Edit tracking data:
--- --- ---

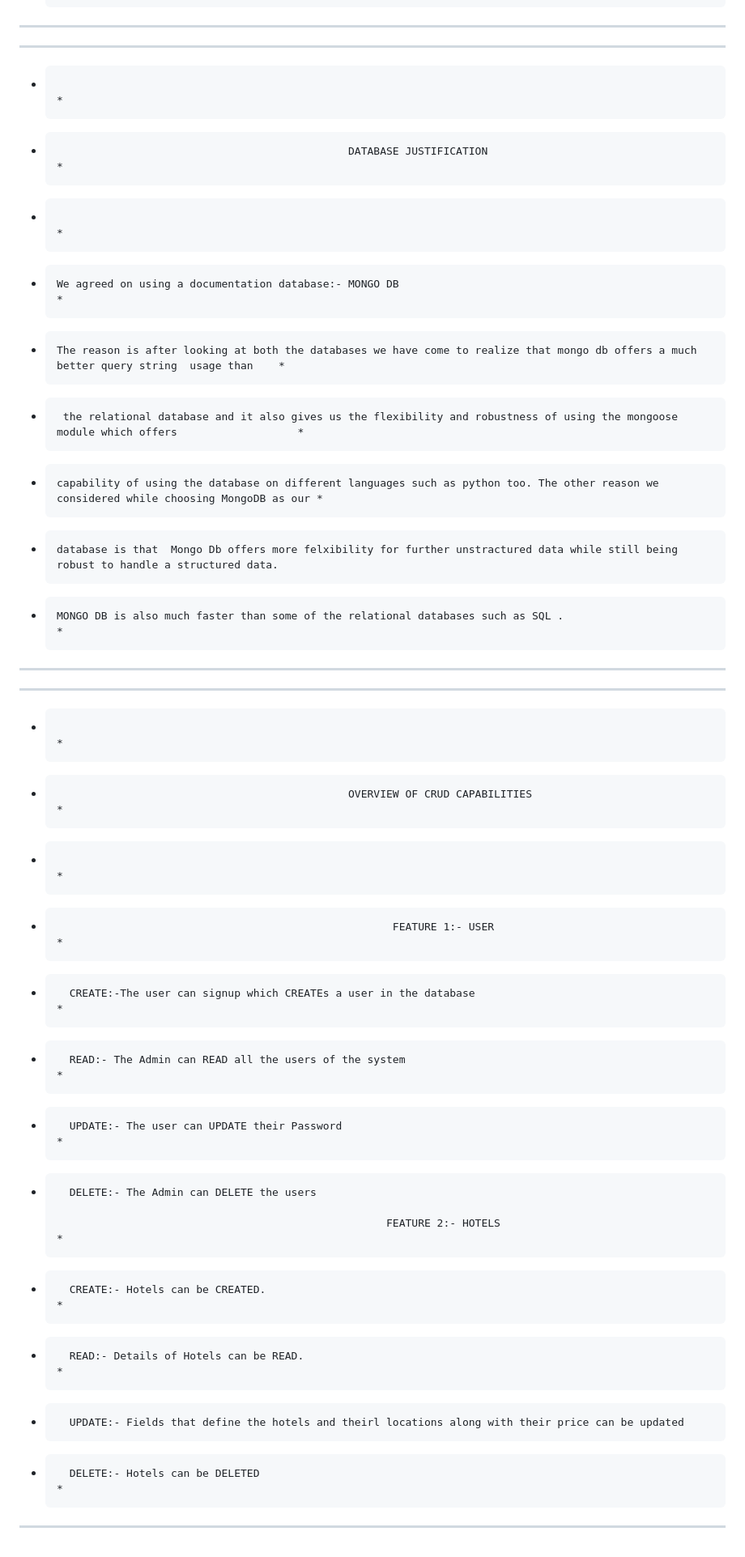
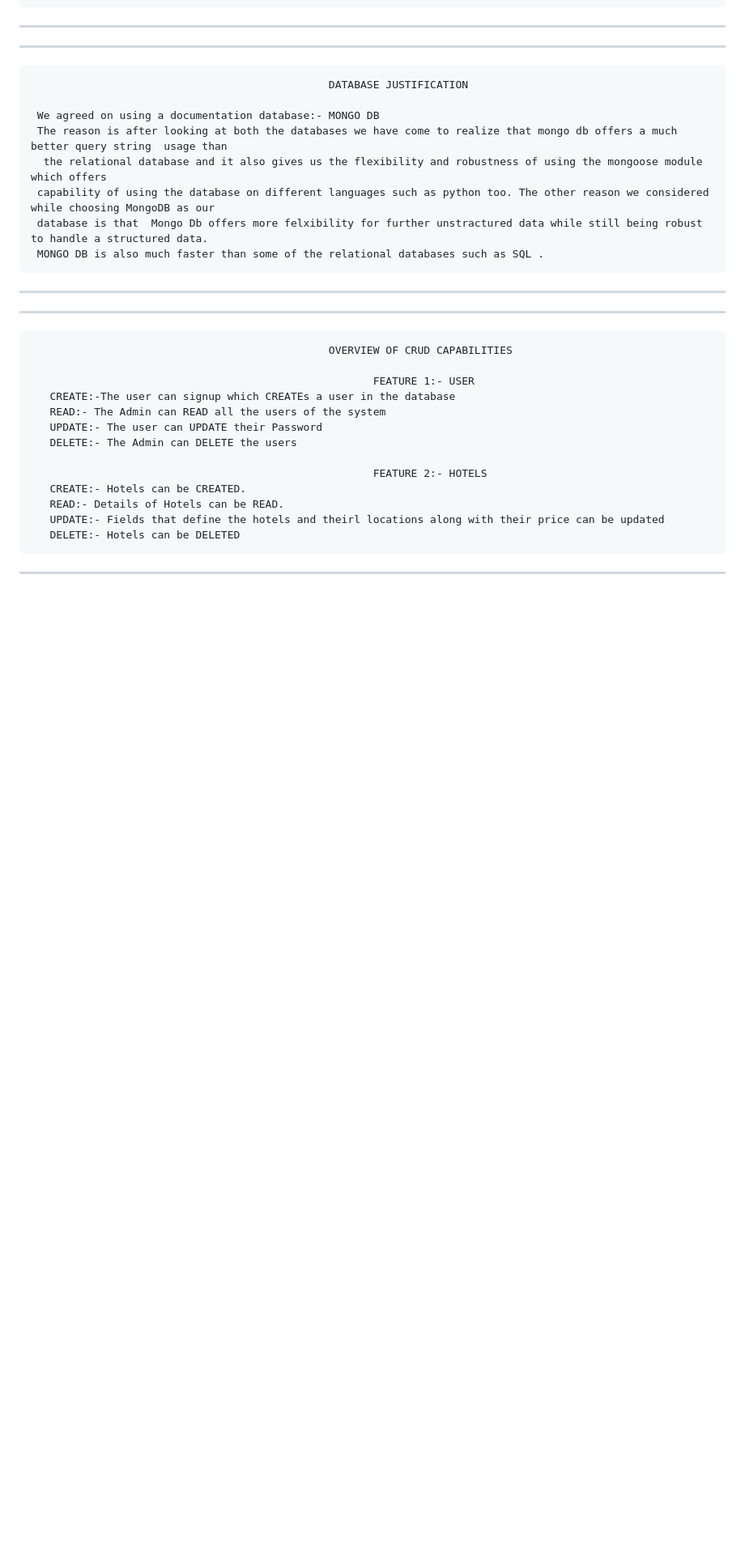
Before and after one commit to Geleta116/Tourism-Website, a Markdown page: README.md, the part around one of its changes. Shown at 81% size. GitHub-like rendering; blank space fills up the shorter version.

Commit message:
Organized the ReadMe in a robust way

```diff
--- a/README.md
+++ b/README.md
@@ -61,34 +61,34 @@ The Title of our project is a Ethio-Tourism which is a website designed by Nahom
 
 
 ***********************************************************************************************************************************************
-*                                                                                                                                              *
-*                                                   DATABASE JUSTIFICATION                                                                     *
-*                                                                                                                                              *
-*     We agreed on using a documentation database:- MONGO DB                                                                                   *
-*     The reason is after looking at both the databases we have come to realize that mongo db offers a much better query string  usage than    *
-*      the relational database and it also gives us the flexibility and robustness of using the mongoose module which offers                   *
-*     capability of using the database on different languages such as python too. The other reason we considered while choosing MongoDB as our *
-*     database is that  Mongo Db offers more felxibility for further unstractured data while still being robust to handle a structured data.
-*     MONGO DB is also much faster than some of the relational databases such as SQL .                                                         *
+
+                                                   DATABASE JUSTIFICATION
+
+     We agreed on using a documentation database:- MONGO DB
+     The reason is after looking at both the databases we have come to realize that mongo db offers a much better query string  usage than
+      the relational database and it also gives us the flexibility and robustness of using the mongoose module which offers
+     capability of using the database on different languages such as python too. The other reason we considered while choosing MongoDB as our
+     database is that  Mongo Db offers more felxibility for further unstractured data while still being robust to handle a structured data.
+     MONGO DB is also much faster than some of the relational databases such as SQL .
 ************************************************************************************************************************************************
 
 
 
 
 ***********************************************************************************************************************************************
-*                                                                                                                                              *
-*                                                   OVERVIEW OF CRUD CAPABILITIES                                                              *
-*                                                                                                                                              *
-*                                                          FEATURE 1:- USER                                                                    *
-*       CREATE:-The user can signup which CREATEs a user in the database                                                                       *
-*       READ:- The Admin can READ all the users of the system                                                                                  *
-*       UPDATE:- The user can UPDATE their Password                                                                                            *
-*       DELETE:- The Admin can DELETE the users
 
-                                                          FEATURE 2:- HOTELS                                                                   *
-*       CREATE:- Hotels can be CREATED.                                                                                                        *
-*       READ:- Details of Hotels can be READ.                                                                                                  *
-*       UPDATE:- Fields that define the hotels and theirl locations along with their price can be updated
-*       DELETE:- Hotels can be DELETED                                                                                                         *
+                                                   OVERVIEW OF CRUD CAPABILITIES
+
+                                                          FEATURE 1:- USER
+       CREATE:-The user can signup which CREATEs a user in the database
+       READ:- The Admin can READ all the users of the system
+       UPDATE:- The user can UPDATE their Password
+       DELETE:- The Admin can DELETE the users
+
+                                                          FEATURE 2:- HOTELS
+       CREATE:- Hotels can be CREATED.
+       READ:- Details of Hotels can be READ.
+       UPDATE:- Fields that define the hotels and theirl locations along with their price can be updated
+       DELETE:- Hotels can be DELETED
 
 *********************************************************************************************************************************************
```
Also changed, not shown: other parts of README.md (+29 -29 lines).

--- --- ---

:: Required action ::
Return all the records exactly, excluding images.

:: Exercise solution ::
Before and after one commit to Geleta116/Tourism-Website, a Markdown page: README.md, the part around one of its changes. Shown at 81% size. GitHub-like rendering; blank space fills up the shorter version.

Commit message:
Organized the ReadMe in a robust way

```diff
--- a/README.md
+++ b/README.md
@@ -61,34 +61,34 @@ The Title of our project is a Ethio-Tourism which is a website designed by Nahom
 
 
 ***********************************************************************************************************************************************
-*                                                                                                                                              *
-*                                                   DATABASE JUSTIFICATION                                                                     *
-*                                                                                                                                              *
-*     We agreed on using a documentation database:- MONGO DB                                                                                   *
-*     The reason is after looking at both the databases we have come to realize that mongo db offers a much better query string  usage than    *
-*      the relational database and it also gives us the flexibility and robustness of using the mongoose module which offers                   *
-*     capability of using the database on different languages such as python too. The other reason we considered while choosing MongoDB as our *
-*     database is that  Mongo Db offers more felxibility for further unstractured data while still being robust to handle a structured data.
-*     MONGO DB is also much faster than some of the relational databases such as SQL .                                                         *
+
+                                                   DATABASE JUSTIFICATION
+
+     We agreed on using a documentation database:- MONGO DB
+     The reason is after looking at both the databases we have come to realize that mongo db offers a much better query string  usage than
+      the relational database and it also gives us the flexibility and robustness of using the mongoose module which offers
+     capability of using the database on different languages such as python too. The other reason we considered while choosing MongoDB as our
+     database is that  Mongo Db offers more felxibility for further unstractured data while still being robust to handle a structured data.
+     MONGO DB is also much faster than some of the relational databases such as SQL .
 ************************************************************************************************************************************************
 
 
 
 
 ***********************************************************************************************************************************************
-*                                                                                                                                              *
-*                                                   OVERVIEW OF CRUD CAPABILITIES                                                              *
-*                                                                                                                                              *
-*                                                          FEATURE 1:- USER                                                                    *
-*       CREATE:-The user can signup which CREATEs a user in the database                                                                       *
-*       READ:- The Admin can READ all the users of the system                                                                                  *
-*       UPDATE:- The user can UPDATE their Password                                                                                            *
-*       DELETE:- The Admin can DELETE the users
 
-                                                          FEATURE 2:- HOTELS                                                                   *
-*       CREATE:- Hotels can be CREATED.                                                                                                        *
-*       READ:- Details of Hotels can be READ.                                                                                                  *
-*       UPDATE:- Fields that define the hotels and theirl locations along with their price can be updated
-*       DELETE:- Hotels can be DELETED                                                                                                         *
+                                                   OVERVIEW OF CRUD CAPABILITIES
+
+                                                          FEATURE 1:- USER
+       CREATE:-The user can signup which CREATEs a user in the database
+       READ:- The Admin can READ all the users of the system
+       UPDATE:- The user can UPDATE their Password
+       DELETE:- The Admin can DELETE the users
+
+                                                          FEATURE 2:- HOTELS
+       CREATE:- Hotels can be CREATED.
+       READ:- Details of Hotels can be READ.
+       UPDATE:- Fields that define the hotels and theirl locations along with their price can be updated
+       DELETE:- Hotels can be DELETED
 
 *********************************************************************************************************************************************
```
Also changed, not shown: other parts of README.md (+29 -29 lines).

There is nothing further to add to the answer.